▸ **Exercise**
Below are some records; copy them word for word and drop the pictures.

▸ **Task inputs**
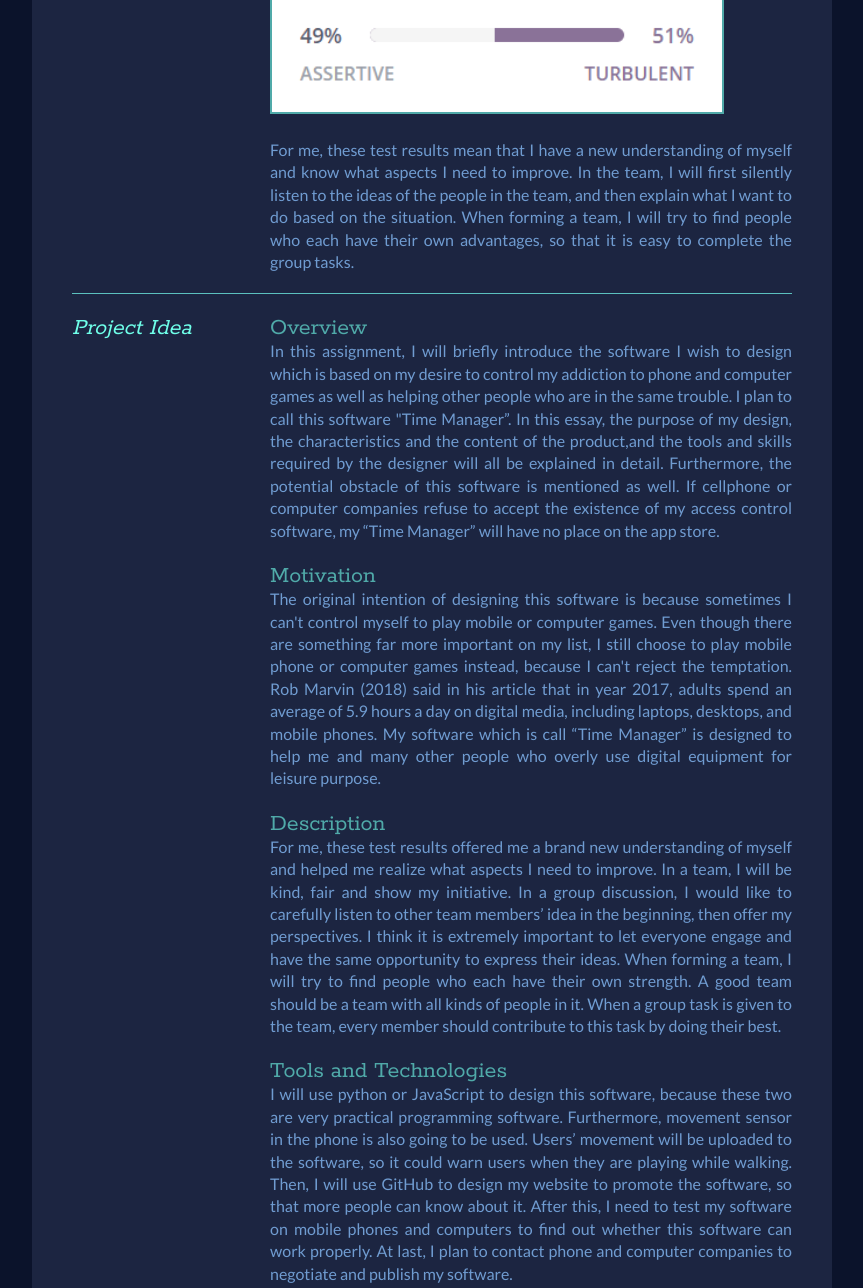
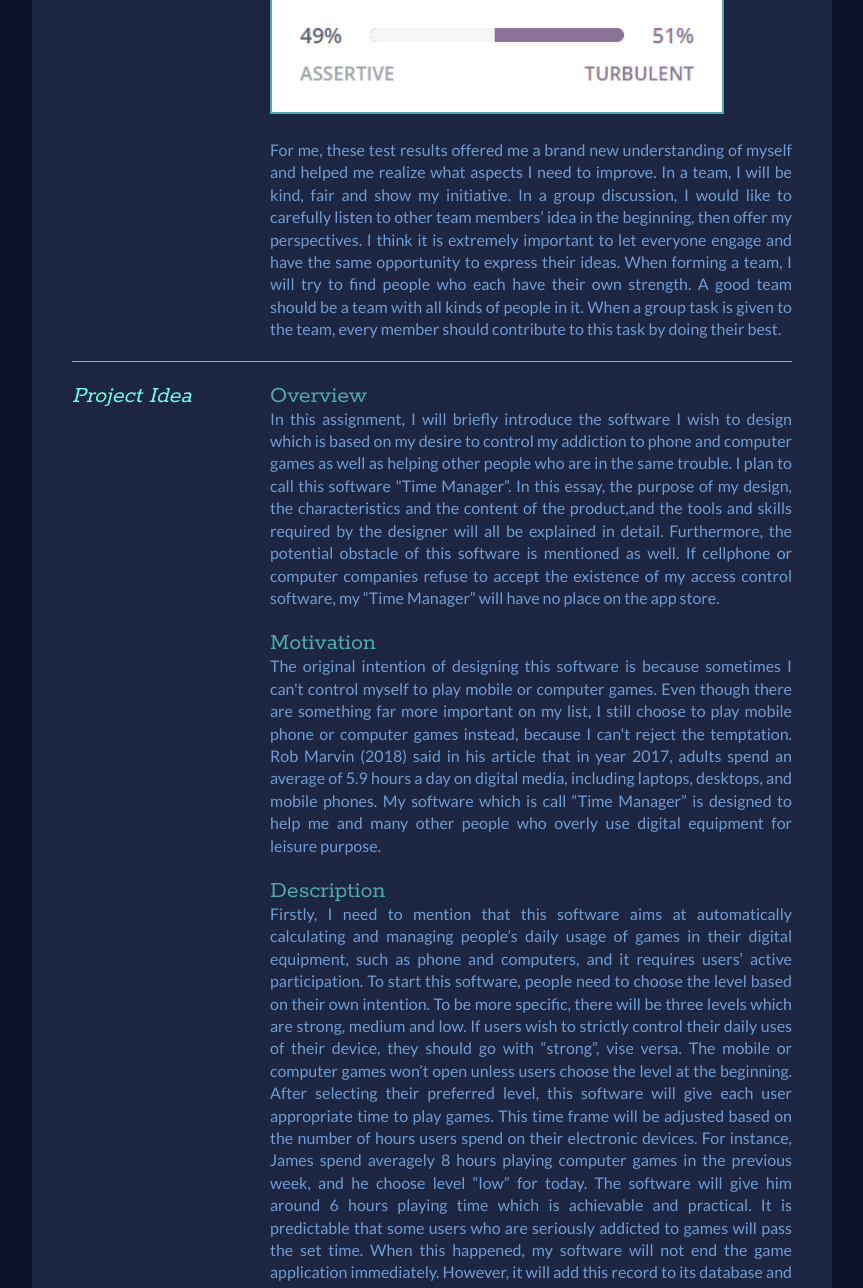
Before and after one commit to sv3nnn/Ass1, a plain HTML site: page Ass1/index.html in a window 1280 px wide. Shown: the part 2940-4228 px from the top of the page, without its empty margins (208-1071 px from the left). Drawn offline with Linux system fonts and the light colour scheme.

Commit message:
Add files via upload

```diff
--- a/Ass1/index.html
+++ b/Ass1/index.html
@@ -1,7 +1,7 @@
 <!DOCTYPE html>
 <html>
 <head>
-<title>Student Name - ePortfolio</title>
+<title>Myprofile - ePortfolio</title>
 
 <meta name="viewport" content="width=device-width"/>
 <meta name="description" content="ePortfolio for Student Name."/>
@@ -106,7 +106,9 @@
 				<article>
 					<h2>Test Three</h2>
 					<p><img src="text3.png" alt="text3" style="width:450px;height:450px； "/></p>
-					<p>For me, these test results mean that I have a new understanding of myself and know what aspects I need to improve. In the team, I will first silently listen to the ideas of the people in the team, and then explain what I want to do based on the situation. When forming a team, I will try to find people who each have their own advantages, so that it is easy to complete the group tasks.</p>
+					<p>For me, these test results offered me a brand new understanding of myself and helped me realize what aspects I need to improve.
+						In a team, I will be kind, fair and show my initiative. In a group discussion, I would like to carefully listen to other team members’ idea in the beginning, then offer my perspectives. I think it is extremely important to let everyone engage and have the same opportunity to express their ideas.
+						When forming a team, I will try to find people who each have their own strength. A good team should be a team with all kinds of people in it. When a group task is given to the team, every member should contribute to this task by doing their best.</p>
 				</article>
 			</div>
 			<div class="clear"></div>
@@ -130,9 +132,11 @@
 
 				<article>
 					<h2>Description</h2>
-					<p>For me, these test results offered me a brand new understanding of myself and helped me realize what aspects I need to improve.
-						In a team, I will be kind, fair and show my initiative. In a group discussion, I would like to carefully listen to other team members’ idea in the beginning, then offer my perspectives. I think it is extremely important to let everyone engage and have the same opportunity to express their ideas.
-						When forming a team, I will try to find people who each have their own strength. A good team should be a team with all kinds of people in it. When a group task is given to the team, every member should contribute to this task by doing their best.</p>
+					<p>Firstly, I need to mention that this software aims at automatically calculating and managing people’s daily usage of games in their digital equipment, such as phone and computers, and it requires users’ active participation. To start this software, people need to choose the level based on their own intention. To be more specific, there will be three levels which are strong, medium and low. If users wish to strictly control their daily uses of their device, they should go with “strong”, vise versa. The mobile or computer games won’t open unless users choose the level at the beginning. After selecting their preferred level, this software will give each user appropriate time to play games. This time frame will be adjusted based on the number of hours users spend on their electronic devices. For instance, James spend averagely 8 hours playing computer games in the previous week, and he choose level “low” for today. The software will give him around 6 hours playing time which is achievable and practical.
+						It is predictable that some users who are seriously addicted to games will pass the set time. When this happened, my software will not end the game application immediately. However, it will add this record to its database and further reduce the time to play games in the following day based on the time exceeded at present.
+						Another feature of my “Time Manager” is the reward system. If users can obey the time limit during weekdays, extra half an hour will be added to their play time on the weekend. The advantage of doing so is that rewarding will bring motivation to people who are participating in the event (Kelsey 2020).
+						In addition, I plan to use the sensor in the phone to detect movements of users, as some users play mobile games while they are walking on the street, which might cause serious accidents. Based on Kim et al (2017)’s article, people who have addiction to smart phones are more likely to face dangers and accidents, including traffic accidents, bumps and slips. With my “Time Manager”, whether the user is walking will be detected immediately and repeated warnings will be sent out until users stopped playing games on their device.
+						However, the project I designed is facing some difficulties. Even though my intention is to reduce users’ time spent on playing phone and computer games, and extract game addicted people back to real life is urgent and necessary, I might not going to gain support from any mature IT business company, because this is an non-profitable software, and game companies will not be happy to lose their customers. Jack Nicas (2019)shows in his article that Apple has already deleted certain applications with features which allowed parents to block or control their children’s iphone. </p>
 				</article>
 
 				<article>
```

▸ **Expected answer**
Before and after one commit to sv3nnn/Ass1, a plain HTML site: page Ass1/index.html in a window 1280 px wide. Shown: the part 2940-4228 px from the top of the page, without its empty margins (208-1071 px from the left). Drawn offline with Linux system fonts and the light colour scheme.

Commit message:
Add files via upload

```diff
--- a/Ass1/index.html
+++ b/Ass1/index.html
@@ -1,7 +1,7 @@
 <!DOCTYPE html>
 <html>
 <head>
-<title>Student Name - ePortfolio</title>
+<title>Myprofile - ePortfolio</title>
 
 <meta name="viewport" content="width=device-width"/>
 <meta name="description" content="ePortfolio for Student Name."/>
@@ -106,7 +106,9 @@
 				<article>
 					<h2>Test Three</h2>
 					<p><img src="text3.png" alt="text3" style="width:450px;height:450px； "/></p>
-					<p>For me, these test results mean that I have a new understanding of myself and know what aspects I need to improve. In the team, I will first silently listen to the ideas of the people in the team, and then explain what I want to do based on the situation. When forming a team, I will try to find people who each have their own advantages, so that it is easy to complete the group tasks.</p>
+					<p>For me, these test results offered me a brand new understanding of myself and helped me realize what aspects I need to improve.
+						In a team, I will be kind, fair and show my initiative. In a group discussion, I would like to carefully listen to other team members’ idea in the beginning, then offer my perspectives. I think it is extremely important to let everyone engage and have the same opportunity to express their ideas.
+						When forming a team, I will try to find people who each have their own strength. A good team should be a team with all kinds of people in it. When a group task is given to the team, every member should contribute to this task by doing their best.</p>
 				</article>
 			</div>
 			<div class="clear"></div>
@@ -130,9 +132,11 @@
 
 				<article>
 					<h2>Description</h2>
-					<p>For me, these test results offered me a brand new understanding of myself and helped me realize what aspects I need to improve.
-						In a team, I will be kind, fair and show my initiative. In a group discussion, I would like to carefully listen to other team members’ idea in the beginning, then offer my perspectives. I think it is extremely important to let everyone engage and have the same opportunity to express their ideas.
-						When forming a team, I will try to find people who each have their own strength. A good team should be a team with all kinds of people in it. When a group task is given to the team, every member should contribute to this task by doing their best.</p>
+					<p>Firstly, I need to mention that this software aims at automatically calculating and managing people’s daily usage of games in their digital equipment, such as phone and computers, and it requires users’ active participation. To start this software, people need to choose the level based on their own intention. To be more specific, there will be three levels which are strong, medium and low. If users wish to strictly control their daily uses of their device, they should go with “strong”, vise versa. The mobile or computer games won’t open unless users choose the level at the beginning. After selecting their preferred level, this software will give each user appropriate time to play games. This time frame will be adjusted based on the number of hours users spend on their electronic devices. For instance, James spend averagely 8 hours playing computer games in the previous week, and he choose level “low” for today. The software will give him around 6 hours playing time which is achievable and practical.
+						It is predictable that some users who are seriously addicted to games will pass the set time. When this happened, my software will not end the game application immediately. However, it will add this record to its database and further reduce the time to play games in the following day based on the time exceeded at present.
+						Another feature of my “Time Manager” is the reward system. If users can obey the time limit during weekdays, extra half an hour will be added to their play time on the weekend. The advantage of doing so is that rewarding will bring motivation to people who are participating in the event (Kelsey 2020).
+						In addition, I plan to use the sensor in the phone to detect movements of users, as some users play mobile games while they are walking on the street, which might cause serious accidents. Based on Kim et al (2017)’s article, people who have addiction to smart phones are more likely to face dangers and accidents, including traffic accidents, bumps and slips. With my “Time Manager”, whether the user is walking will be detected immediately and repeated warnings will be sent out until users stopped playing games on their device.
+						However, the project I designed is facing some difficulties. Even though my intention is to reduce users’ time spent on playing phone and computer games, and extract game addicted people back to real life is urgent and necessary, I might not going to gain support from any mature IT business company, because this is an non-profitable software, and game companies will not be happy to lose their customers. Jack Nicas (2019)shows in his article that Apple has already deleted certain applications with features which allowed parents to block or control their children’s iphone. </p>
 				</article>
 
 				<article>
```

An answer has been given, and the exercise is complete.